## Brief
Please find every line in the records below that contains the word "shown", and copy it.

## Working data
────

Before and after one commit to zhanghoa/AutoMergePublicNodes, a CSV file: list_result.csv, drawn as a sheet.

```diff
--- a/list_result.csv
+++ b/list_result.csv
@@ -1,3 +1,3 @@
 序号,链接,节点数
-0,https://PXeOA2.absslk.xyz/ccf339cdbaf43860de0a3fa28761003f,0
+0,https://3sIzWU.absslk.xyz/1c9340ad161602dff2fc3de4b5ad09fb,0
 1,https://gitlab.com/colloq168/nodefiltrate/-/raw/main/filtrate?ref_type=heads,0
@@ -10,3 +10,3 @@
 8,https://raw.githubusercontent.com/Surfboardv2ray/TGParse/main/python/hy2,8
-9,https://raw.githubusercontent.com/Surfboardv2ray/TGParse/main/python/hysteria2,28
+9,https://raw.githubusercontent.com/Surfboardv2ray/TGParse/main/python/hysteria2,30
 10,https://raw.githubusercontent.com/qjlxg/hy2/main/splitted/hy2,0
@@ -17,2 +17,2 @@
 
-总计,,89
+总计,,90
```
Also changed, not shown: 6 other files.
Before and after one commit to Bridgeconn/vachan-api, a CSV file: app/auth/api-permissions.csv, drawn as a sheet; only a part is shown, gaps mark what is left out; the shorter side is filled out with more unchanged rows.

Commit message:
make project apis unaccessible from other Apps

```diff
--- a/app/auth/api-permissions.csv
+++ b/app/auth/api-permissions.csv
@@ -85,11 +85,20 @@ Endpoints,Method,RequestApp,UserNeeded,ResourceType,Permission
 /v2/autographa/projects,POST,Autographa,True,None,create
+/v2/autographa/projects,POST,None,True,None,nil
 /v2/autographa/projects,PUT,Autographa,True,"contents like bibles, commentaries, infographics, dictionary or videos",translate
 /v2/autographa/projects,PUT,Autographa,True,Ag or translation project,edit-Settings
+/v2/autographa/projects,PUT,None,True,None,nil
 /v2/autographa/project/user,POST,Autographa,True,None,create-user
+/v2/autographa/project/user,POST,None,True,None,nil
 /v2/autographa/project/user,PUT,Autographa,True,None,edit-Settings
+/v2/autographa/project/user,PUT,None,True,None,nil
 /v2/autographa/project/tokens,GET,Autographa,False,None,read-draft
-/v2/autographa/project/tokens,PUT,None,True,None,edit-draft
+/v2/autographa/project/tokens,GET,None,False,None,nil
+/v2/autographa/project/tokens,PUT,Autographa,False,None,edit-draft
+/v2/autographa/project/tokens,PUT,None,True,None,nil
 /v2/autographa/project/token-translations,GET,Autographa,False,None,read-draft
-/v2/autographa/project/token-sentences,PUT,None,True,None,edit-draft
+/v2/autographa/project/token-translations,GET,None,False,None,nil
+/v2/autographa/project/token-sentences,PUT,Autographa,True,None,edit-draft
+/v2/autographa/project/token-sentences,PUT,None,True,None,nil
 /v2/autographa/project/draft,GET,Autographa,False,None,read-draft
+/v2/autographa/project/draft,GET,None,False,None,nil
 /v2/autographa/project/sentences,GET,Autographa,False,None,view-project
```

────

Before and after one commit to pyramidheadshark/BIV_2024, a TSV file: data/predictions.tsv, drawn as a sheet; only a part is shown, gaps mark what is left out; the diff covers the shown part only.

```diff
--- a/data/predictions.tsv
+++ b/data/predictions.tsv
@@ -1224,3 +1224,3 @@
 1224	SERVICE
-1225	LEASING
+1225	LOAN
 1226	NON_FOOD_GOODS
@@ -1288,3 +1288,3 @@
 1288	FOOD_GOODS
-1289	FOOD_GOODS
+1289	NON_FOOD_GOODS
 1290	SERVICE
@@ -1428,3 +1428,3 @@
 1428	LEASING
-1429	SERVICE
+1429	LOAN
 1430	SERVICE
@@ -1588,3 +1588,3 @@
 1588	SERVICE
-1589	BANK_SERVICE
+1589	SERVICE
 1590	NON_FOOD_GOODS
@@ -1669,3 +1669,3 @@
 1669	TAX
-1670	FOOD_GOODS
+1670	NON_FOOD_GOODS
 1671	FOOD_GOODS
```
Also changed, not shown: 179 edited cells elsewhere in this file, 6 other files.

────

## Written solution
Also changed, not shown: 6 other files.
Before and after one commit to Bridgeconn/vachan-api, a CSV file: app/auth/api-permissions.csv, drawn as a sheet; only a part is shown, gaps mark what is left out; the shorter side is filled out with more unchanged rows.
Before and after one commit to pyramidheadshark/BIV_2024, a TSV file: data/predictions.tsv, drawn as a sheet; only a part is shown, gaps mark what is left out; the diff covers the shown part only.
Also changed, not shown: 179 edited cells elsewhere in this file, 6 other files.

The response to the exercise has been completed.